About this task> Would you please copy every line from the records that contains the word "translateY"?

Material provided>

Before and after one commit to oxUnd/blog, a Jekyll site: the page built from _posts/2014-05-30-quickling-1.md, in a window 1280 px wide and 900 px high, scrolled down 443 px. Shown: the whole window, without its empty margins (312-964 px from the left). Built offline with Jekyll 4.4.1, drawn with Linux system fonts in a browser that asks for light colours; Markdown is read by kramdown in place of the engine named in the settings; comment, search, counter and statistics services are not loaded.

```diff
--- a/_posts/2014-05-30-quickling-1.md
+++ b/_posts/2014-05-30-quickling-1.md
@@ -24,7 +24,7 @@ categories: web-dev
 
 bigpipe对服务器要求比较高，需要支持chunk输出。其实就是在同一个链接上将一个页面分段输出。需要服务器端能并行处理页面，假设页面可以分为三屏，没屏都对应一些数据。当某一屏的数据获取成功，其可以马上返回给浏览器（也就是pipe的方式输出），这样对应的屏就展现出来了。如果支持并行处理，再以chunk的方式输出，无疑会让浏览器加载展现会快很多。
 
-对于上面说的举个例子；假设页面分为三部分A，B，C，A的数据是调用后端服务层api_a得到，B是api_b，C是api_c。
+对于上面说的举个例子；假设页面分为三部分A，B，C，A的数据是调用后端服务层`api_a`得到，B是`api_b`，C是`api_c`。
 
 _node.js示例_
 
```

---

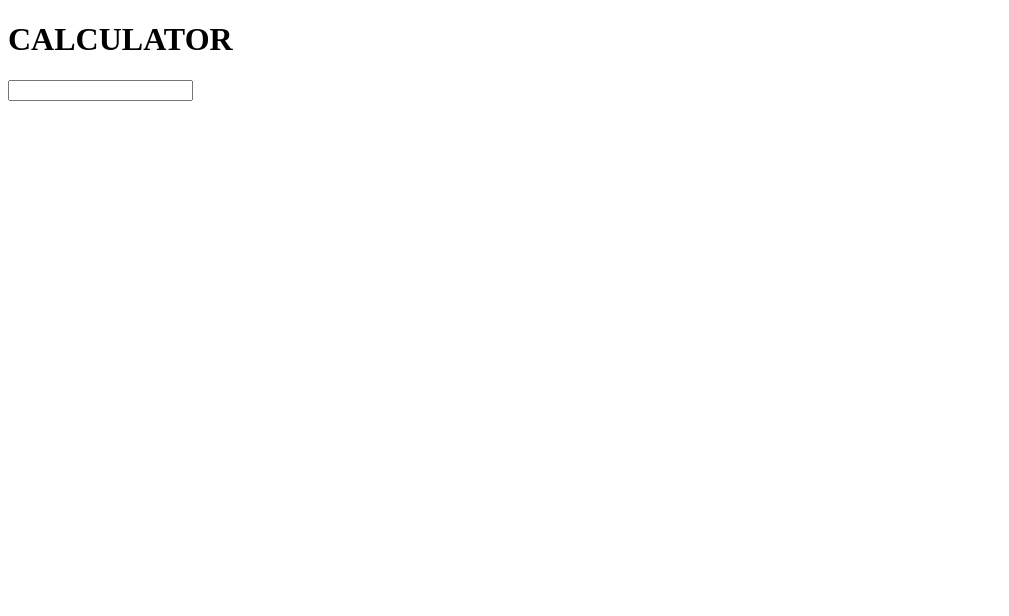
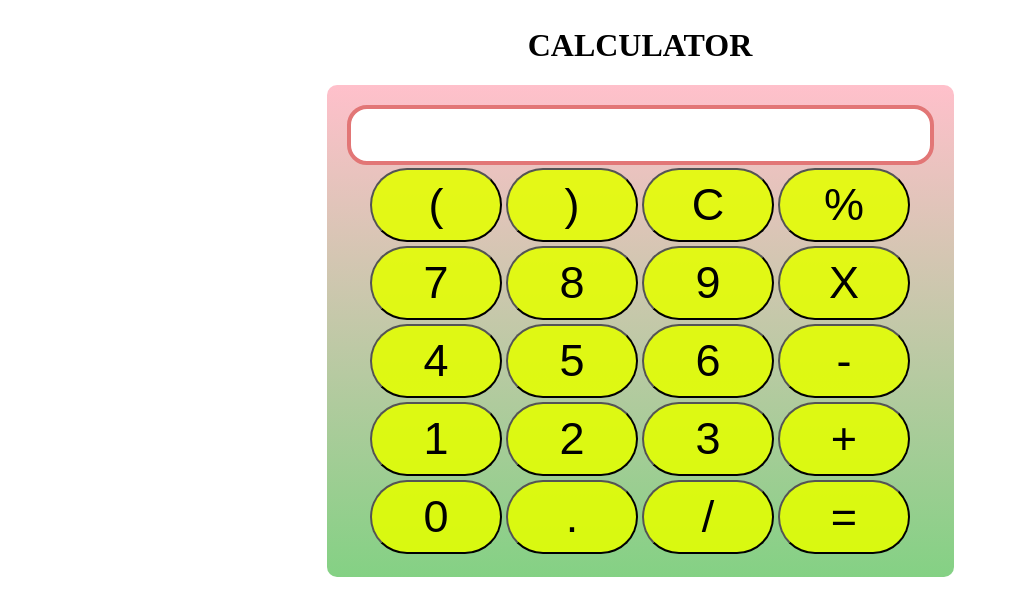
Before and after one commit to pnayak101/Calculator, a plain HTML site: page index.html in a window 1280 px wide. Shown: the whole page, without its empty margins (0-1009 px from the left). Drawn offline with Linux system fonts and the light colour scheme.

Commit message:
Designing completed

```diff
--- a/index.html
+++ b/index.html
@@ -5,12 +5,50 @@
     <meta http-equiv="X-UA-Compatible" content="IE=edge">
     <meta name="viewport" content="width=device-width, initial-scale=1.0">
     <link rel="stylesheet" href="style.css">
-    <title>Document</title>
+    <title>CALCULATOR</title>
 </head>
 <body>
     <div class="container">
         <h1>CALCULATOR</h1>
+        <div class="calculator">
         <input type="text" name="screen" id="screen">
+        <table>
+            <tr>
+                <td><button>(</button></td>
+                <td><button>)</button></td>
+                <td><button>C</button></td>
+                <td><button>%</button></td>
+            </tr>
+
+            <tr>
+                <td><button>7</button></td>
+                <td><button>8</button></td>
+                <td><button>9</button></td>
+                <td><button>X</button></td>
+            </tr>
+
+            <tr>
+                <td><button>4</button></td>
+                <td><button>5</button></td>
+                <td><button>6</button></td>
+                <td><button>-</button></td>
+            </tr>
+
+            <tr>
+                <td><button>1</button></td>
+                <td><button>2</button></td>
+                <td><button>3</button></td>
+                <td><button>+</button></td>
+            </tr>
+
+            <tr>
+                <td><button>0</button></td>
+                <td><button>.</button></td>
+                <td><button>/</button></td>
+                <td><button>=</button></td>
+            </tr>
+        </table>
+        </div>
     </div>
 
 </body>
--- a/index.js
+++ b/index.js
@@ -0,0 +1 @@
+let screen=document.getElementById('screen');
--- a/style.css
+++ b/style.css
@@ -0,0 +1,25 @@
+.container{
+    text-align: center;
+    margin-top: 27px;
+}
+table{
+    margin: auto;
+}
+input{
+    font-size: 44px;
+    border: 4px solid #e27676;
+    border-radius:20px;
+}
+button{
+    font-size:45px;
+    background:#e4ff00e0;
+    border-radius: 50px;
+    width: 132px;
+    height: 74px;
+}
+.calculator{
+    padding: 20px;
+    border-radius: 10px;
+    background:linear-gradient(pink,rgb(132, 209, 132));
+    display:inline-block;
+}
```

==

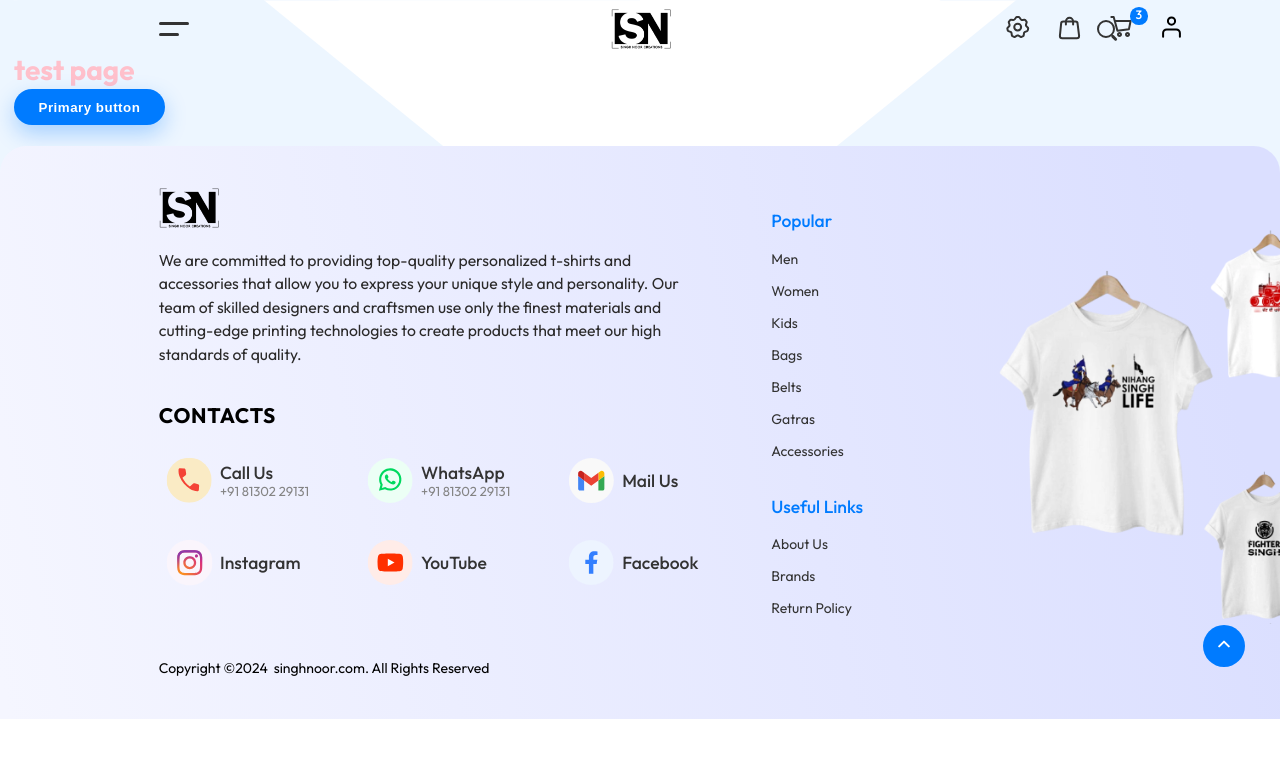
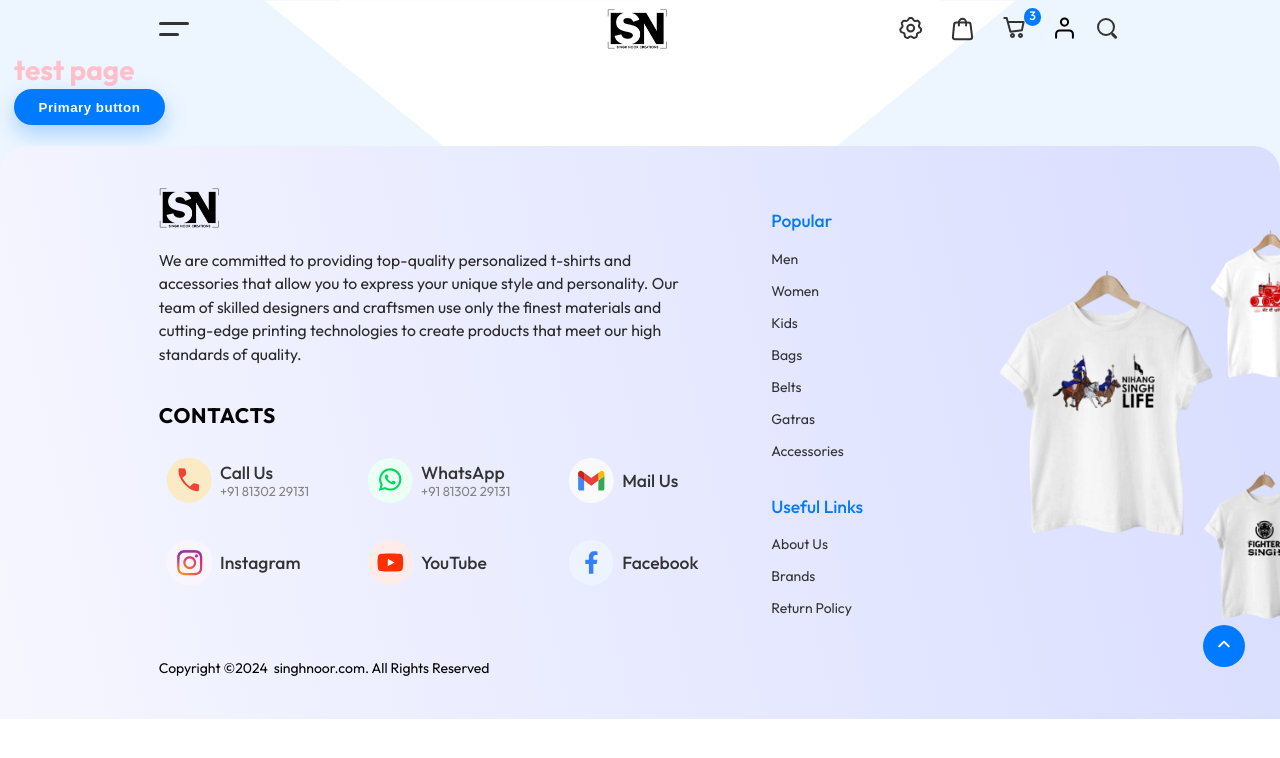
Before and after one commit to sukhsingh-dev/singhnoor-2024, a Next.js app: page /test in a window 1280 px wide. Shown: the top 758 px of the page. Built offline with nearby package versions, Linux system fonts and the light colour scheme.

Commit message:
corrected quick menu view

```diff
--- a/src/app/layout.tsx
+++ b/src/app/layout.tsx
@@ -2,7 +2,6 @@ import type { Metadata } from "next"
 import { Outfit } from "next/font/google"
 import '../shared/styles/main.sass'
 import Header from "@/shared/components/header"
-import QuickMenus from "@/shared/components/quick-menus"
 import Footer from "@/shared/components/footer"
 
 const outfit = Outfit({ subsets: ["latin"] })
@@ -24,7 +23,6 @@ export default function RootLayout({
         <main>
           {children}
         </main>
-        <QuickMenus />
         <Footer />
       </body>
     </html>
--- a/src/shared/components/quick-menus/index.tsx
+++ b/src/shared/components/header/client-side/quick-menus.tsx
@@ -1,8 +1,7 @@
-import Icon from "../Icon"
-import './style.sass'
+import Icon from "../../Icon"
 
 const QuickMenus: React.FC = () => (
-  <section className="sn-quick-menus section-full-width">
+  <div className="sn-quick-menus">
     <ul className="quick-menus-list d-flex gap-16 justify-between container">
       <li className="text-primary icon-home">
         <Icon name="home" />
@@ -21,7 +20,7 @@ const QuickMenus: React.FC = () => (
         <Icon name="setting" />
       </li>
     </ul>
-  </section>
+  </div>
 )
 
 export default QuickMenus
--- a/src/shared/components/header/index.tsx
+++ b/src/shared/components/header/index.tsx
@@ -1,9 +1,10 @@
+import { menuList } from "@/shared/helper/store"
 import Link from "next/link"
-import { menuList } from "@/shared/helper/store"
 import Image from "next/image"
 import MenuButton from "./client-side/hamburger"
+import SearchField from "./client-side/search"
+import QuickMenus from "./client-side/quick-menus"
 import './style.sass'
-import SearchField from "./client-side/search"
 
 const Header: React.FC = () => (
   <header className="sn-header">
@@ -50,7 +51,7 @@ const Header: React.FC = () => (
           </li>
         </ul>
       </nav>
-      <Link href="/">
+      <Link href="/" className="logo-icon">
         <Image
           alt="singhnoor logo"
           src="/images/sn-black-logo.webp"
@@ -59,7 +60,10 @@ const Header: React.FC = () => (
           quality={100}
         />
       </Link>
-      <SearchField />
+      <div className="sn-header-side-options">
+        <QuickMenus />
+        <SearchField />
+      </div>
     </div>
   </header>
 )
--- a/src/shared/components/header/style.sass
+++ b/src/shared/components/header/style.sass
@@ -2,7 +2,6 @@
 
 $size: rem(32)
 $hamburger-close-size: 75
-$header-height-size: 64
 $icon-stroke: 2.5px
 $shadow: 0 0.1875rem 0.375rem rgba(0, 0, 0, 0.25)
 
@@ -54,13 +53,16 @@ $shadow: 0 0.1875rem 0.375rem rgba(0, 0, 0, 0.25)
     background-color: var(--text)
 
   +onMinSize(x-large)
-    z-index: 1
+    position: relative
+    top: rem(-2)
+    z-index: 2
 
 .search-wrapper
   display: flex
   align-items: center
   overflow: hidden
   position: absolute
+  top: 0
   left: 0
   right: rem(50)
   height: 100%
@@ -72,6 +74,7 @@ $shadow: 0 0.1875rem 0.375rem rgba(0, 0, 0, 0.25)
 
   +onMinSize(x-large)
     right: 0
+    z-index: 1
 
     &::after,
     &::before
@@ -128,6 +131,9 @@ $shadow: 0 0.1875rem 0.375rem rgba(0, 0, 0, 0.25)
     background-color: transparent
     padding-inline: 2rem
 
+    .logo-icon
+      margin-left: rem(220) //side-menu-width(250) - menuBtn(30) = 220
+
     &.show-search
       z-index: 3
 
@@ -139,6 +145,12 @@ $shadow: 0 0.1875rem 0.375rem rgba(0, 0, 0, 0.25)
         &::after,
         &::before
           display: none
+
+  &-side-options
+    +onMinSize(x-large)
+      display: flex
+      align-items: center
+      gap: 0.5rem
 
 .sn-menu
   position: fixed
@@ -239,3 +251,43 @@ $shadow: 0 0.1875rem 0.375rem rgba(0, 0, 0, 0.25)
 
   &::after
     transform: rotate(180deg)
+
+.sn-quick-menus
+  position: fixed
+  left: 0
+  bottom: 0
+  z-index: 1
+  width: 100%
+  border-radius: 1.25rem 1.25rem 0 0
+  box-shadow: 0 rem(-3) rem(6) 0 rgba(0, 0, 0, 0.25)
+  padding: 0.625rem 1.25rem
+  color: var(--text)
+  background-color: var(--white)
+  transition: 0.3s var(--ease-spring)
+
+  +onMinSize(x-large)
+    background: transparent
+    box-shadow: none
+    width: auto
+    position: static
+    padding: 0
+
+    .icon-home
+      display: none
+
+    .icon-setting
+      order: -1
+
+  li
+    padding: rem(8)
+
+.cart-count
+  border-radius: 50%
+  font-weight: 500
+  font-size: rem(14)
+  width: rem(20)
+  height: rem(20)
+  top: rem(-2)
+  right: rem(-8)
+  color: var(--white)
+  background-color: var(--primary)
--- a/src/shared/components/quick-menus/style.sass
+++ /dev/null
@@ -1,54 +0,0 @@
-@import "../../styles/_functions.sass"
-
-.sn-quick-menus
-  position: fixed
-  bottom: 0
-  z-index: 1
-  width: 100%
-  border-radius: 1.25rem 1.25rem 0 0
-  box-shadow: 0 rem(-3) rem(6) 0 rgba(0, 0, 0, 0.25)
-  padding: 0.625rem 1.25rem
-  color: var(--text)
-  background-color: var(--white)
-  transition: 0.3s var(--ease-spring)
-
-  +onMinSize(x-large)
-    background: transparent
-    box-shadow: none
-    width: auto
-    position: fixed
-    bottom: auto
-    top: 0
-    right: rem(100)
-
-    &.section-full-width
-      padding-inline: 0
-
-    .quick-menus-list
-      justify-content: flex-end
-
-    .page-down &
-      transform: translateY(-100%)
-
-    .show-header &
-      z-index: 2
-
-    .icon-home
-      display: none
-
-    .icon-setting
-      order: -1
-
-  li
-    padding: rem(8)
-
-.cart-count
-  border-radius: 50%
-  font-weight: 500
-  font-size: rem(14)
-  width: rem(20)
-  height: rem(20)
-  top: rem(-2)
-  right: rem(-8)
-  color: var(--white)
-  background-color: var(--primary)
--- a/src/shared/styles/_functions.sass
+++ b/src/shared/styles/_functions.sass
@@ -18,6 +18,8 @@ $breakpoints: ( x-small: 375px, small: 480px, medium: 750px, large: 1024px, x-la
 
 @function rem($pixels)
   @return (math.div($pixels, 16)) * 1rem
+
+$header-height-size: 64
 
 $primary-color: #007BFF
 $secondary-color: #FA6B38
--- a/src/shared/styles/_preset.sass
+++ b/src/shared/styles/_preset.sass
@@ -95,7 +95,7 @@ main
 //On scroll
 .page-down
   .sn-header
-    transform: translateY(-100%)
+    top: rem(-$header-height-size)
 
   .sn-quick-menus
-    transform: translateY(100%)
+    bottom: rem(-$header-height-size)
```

Answer section>
-      transform: translateY(-100%)
-    transform: translateY(-100%)
-    transform: translateY(100%)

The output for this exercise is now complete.